  3. It's become less common for dads to be their family's sole breadwinner. In 1970, dads made the money in almost half of the families. Now, almost 75% of two-parent families with children are dual-earning.
  4. Half of today's fathers find it challenging to balance work and family life. Working fathers are also about as likely as working mothers to say that they would prefer to be home with their children, but that they need to work because they need the income.
  5. Seventy percent of adults say it's equally important for new babies to bond with their mother and their father.
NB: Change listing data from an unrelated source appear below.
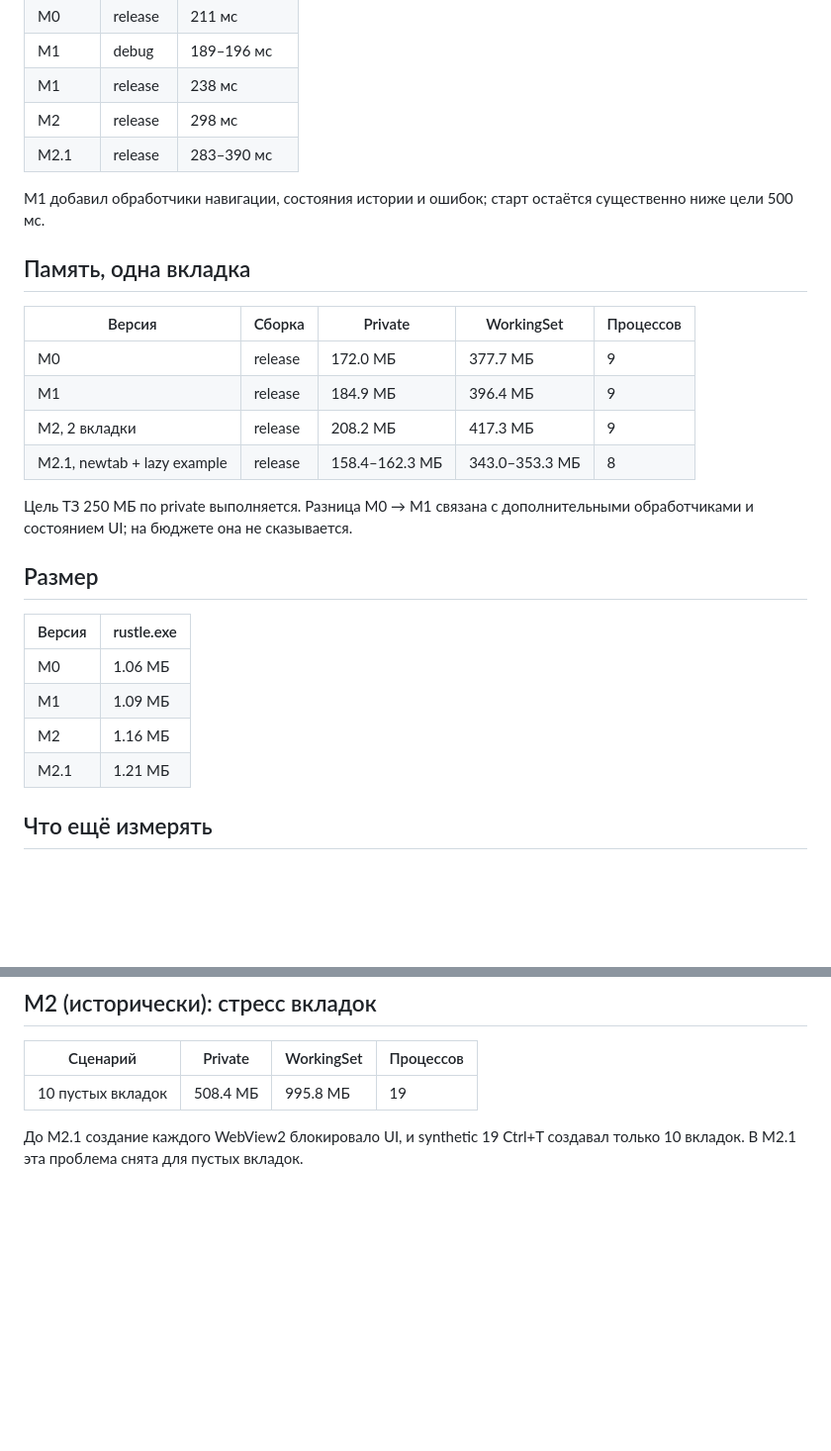
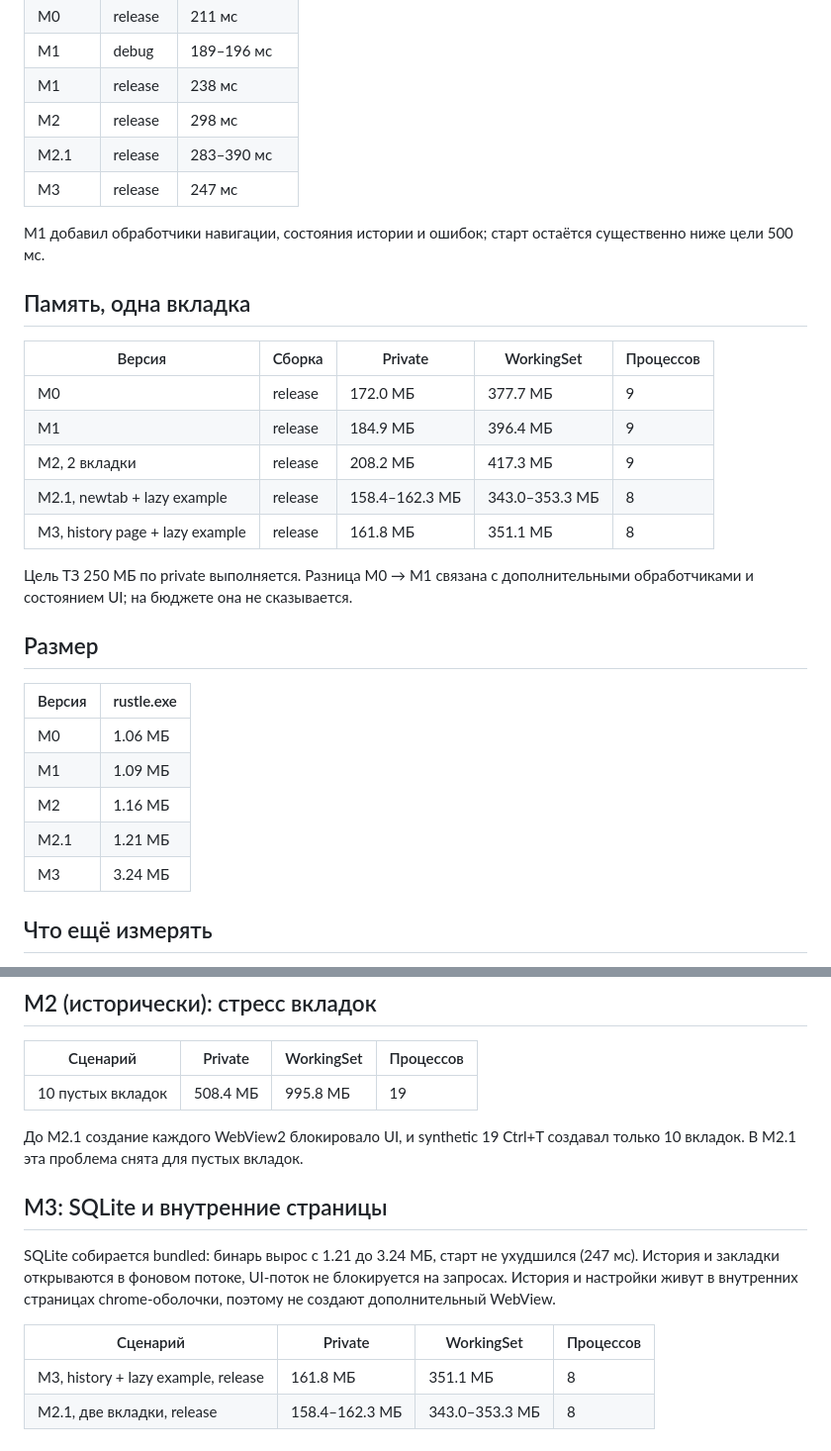
Before and after one commit to d1m40fficial/rustle, a Markdown page: docs/perf.md, 2 parts joined by grey strips. Shown at 99% size. Drawn GitHub-style; blank space fills up the shorter version.

```diff
--- a/docs/perf.md
+++ b/docs/perf.md
@@ -23,6 +23,7 @@ WebView2 Runtime 156, release-сборка с LTO, если не указано
 | M1 | release | 238 мс |
 | M2 | release | 298 мс |
 | M2.1 | release | 283–390 мс |
+| M3 | release | 247 мс |
 
 M1 добавил обработчики навигации, состояния истории и ошибок; старт остаётся
 существенно ниже цели 500 мс.
@@ -35,6 +36,7 @@ M1 добавил обработчики навигации, состояния
 | M1 | release | 184.9 МБ | 396.4 МБ | 9 |
 | M2, 2 вкладки | release | 208.2 МБ | 417.3 МБ | 9 |
 | M2.1, newtab + lazy example | release | 158.4–162.3 МБ | 343.0–353.3 МБ | 8 |
+| M3, history page + lazy example | release | 161.8 МБ | 351.1 МБ | 8 |
 
 Цель ТЗ 250 МБ по private выполняется. Разница M0 → M1 связана с дополнительными
 обработчиками и состоянием UI; на бюджете она не сказывается.
@@ -47,6 +49,7 @@ M1 добавил обработчики навигации, состояния
 | M1 | 1.09 МБ |
 | M2 | 1.16 МБ |
 | M2.1 | 1.21 МБ |
+| M3 | 3.24 МБ |
 
 ## Что ещё измерять
 
@@ -76,3 +79,15 @@ M2.1 переносит страницу новой вкладки в chrome-о
 
 До M2.1 создание каждого WebView2 блокировало UI, и synthetic 19 Ctrl+T создавал
 только 10 вкладок. В M2.1 эта проблема снята для пустых вкладок.
+
+## M3: SQLite и внутренние страницы
+
+SQLite собирается bundled: бинарь вырос с 1.21 до 3.24 МБ, старт не ухудшился
+(247 мс). История и закладки открываются в фоновом потоке, UI-поток не блокируется
+на запросах. История и настройки живут в внутренних страницах chrome-оболочки,
+поэтому не создают дополнительный WebView.
+
+| Сценарий | Private | WorkingSet | Процессов |
+|---|---|---|---|
+| M3, history + lazy example, release | 161.8 МБ | 351.1 МБ | 8 |
+| M2.1, две вкладки, release | 158.4–162.3 МБ | 343.0–353.3 МБ | 8 |
```
Also changed, not shown: README.md (+16 -10 lines), docs/ROADMAP.md (+27 -11 lines), docs/assets/m3.png (added).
However, on average, fathers take only one week off from work due to employers putting more pressure on them to return to work quickly after the birth or adoption of a new child.
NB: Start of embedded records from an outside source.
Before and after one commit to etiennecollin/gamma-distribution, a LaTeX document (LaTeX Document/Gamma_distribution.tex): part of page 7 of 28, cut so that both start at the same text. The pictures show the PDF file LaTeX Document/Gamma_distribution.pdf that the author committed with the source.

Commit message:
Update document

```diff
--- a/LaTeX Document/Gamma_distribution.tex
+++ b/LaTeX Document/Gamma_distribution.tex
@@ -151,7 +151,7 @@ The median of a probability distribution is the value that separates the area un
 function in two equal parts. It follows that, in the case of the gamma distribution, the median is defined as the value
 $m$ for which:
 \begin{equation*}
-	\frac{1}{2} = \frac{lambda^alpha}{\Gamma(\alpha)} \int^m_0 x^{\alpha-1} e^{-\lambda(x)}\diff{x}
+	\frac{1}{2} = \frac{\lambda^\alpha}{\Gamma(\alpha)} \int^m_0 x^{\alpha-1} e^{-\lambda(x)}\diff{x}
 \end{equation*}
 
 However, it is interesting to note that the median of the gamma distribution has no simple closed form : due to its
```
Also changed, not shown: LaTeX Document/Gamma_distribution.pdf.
Taken together, these new social findings reflect the shift in mindset that has enabled millennial men to experience fatherhood in a manner not always enjoyed by previous generations, allowing them to embrace more fully their fatherhood and enjoy the journey.

Millennial dads are happier than men without children
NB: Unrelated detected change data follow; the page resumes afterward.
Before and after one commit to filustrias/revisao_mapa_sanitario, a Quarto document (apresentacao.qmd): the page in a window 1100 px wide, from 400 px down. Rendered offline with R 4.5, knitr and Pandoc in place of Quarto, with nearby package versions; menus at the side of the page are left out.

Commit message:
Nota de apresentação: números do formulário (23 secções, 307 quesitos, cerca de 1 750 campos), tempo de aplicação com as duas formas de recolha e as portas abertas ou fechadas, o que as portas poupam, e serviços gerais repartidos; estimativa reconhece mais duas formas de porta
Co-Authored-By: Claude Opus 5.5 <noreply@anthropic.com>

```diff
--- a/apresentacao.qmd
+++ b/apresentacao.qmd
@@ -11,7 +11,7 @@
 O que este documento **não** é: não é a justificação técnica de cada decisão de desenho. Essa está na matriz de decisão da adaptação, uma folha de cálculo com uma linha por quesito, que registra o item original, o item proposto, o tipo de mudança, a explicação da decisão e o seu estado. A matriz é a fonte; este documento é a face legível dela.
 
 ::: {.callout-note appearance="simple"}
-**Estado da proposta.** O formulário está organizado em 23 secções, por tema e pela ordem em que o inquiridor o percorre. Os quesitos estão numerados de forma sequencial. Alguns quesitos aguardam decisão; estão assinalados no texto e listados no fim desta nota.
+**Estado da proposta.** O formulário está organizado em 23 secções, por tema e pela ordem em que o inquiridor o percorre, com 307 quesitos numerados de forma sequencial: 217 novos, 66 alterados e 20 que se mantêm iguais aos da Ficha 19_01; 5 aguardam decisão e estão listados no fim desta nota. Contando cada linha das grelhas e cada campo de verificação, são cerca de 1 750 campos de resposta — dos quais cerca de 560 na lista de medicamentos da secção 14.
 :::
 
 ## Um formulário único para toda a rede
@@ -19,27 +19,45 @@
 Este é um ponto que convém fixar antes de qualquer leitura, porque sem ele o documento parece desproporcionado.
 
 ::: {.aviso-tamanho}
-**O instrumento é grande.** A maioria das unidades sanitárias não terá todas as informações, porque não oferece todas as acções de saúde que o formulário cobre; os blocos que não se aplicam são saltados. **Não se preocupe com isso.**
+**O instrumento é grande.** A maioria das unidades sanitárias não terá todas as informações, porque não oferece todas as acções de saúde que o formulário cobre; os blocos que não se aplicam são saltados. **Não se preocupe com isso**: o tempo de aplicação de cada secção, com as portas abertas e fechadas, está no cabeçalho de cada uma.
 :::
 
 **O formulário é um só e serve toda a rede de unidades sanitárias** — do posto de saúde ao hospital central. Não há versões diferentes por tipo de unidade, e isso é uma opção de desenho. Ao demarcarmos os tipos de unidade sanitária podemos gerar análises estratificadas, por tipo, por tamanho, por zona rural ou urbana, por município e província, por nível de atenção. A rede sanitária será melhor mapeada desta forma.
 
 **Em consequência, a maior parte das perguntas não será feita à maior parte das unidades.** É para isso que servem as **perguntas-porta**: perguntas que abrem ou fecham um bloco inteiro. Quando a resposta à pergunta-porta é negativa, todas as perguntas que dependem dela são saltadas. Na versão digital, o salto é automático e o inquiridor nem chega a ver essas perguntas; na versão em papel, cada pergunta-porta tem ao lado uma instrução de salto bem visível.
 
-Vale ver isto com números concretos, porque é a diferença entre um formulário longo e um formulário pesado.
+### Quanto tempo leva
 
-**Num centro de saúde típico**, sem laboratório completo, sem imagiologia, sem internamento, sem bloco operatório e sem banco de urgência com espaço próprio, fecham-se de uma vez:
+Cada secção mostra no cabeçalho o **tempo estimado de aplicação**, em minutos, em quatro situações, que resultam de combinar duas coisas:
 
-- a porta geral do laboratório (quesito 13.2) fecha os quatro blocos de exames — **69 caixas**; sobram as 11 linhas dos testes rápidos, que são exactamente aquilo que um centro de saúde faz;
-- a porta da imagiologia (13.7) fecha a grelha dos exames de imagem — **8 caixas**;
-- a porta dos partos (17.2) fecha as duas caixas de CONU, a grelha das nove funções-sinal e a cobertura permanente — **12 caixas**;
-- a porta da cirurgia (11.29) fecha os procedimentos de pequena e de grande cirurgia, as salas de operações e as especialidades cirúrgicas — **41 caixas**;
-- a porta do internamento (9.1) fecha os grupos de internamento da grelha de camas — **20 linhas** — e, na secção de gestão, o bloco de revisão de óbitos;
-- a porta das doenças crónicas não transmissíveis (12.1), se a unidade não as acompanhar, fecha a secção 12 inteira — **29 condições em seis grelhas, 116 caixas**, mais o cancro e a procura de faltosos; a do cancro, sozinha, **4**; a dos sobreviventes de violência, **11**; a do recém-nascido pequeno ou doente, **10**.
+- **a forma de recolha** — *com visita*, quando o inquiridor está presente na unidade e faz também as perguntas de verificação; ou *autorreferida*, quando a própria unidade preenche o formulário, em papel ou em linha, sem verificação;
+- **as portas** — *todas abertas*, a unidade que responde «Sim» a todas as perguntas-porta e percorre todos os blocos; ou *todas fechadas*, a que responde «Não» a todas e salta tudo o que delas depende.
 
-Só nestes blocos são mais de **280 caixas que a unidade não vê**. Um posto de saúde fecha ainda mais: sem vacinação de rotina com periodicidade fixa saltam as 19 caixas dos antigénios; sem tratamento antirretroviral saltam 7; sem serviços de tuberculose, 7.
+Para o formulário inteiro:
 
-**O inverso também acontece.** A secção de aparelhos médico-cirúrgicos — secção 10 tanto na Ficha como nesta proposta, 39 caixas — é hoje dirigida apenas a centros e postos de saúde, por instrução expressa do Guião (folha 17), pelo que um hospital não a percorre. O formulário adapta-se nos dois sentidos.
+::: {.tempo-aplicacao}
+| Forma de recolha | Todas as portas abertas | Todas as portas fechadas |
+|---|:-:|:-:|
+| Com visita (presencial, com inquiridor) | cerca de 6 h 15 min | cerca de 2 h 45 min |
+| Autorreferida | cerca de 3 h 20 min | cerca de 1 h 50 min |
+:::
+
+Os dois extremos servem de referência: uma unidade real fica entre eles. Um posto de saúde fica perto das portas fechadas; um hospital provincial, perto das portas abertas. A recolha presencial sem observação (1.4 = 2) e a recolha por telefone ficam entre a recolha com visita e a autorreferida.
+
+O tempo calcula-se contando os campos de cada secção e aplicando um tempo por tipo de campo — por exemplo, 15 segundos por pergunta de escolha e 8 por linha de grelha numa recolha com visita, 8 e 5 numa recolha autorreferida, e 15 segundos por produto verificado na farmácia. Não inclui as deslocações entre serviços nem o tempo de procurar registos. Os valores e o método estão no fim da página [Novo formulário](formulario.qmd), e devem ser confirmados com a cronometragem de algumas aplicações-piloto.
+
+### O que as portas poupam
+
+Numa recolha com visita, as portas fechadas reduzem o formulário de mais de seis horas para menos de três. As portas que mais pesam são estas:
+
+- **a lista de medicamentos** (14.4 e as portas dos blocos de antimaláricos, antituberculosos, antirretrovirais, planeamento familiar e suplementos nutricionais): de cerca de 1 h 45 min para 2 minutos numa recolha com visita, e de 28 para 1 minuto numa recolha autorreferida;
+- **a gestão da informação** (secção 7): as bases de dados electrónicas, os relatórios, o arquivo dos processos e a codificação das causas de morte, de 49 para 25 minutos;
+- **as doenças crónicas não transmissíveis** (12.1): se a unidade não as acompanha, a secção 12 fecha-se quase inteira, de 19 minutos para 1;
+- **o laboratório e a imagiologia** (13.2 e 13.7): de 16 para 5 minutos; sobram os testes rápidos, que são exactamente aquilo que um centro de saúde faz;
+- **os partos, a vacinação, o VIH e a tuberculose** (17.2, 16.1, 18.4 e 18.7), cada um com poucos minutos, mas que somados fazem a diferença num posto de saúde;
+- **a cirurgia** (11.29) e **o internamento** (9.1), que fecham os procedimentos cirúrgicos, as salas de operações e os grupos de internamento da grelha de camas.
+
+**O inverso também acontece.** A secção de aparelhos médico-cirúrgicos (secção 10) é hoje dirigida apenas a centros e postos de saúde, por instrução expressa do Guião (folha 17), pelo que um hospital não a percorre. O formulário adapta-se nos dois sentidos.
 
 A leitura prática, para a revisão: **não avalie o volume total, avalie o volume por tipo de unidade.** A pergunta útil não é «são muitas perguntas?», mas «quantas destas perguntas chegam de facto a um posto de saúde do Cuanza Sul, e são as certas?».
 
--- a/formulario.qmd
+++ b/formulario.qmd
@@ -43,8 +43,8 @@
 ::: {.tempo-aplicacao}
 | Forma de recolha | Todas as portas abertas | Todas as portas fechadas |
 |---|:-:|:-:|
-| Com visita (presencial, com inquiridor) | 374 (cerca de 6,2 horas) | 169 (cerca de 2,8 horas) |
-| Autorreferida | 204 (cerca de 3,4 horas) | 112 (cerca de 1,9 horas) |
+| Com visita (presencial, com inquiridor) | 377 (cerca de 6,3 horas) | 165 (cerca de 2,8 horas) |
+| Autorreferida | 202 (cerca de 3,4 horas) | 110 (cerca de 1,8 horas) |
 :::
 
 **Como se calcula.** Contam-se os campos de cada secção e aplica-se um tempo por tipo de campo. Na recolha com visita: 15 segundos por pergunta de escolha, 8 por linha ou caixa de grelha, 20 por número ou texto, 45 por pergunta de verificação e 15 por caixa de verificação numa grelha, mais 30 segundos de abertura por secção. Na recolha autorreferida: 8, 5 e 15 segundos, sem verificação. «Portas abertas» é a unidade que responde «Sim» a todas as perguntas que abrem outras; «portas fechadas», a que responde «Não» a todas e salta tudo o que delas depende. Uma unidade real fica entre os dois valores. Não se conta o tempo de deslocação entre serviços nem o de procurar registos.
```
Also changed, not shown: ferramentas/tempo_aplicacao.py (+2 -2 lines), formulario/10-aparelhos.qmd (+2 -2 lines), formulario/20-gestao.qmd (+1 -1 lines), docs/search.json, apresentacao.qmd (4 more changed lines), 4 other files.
Research contradicts prior studies that have found that parenthood is not fun, but instead wrought with unhappiness, higher levels of depression, and less positive and more negative emotions. Most recently, a three-part study from UC Riverside finds that parents—especially fathers—are decidedly happier than non-parents.

Sonja Lyubomirsky, a professor of psychology at University of California, Riverside, and the paper's senior author, says that, in fact she finds when asked about their biggest regret, people often cite the decision not to have children.

"It doesn't make sense evolutionarily," says Lyubomirsky, who is also a mother. "We want people to have children, so why would having children make them unhappy?" To answer that question, Lyubomirsky and her colleagues conducted in three different studies to look more closely at happiness levels in parents and non-parents.

The first study was conducted to determine whether just parents are happier overall, compared with non-parents. Researchers looked at data from four sets of a nationally representative sample of U.S. respondents who completed the World Values Survey (WVS, 2006)—research conducted by a global network of social scientists studying changing values and their impact on social and political life.

Over the course of 25 years, parents, in general, reported higher levels of life satisfaction, happiness, and thoughts about meaning in life than non-parents. But what's interesting is although all parents reported more frequent thoughts about having meaning in life than non-parents, further analyses of the data revealed that parenthood was associated with increased satisfaction and happiness most among fathers. These findings directly align with those from the Pew Research Center.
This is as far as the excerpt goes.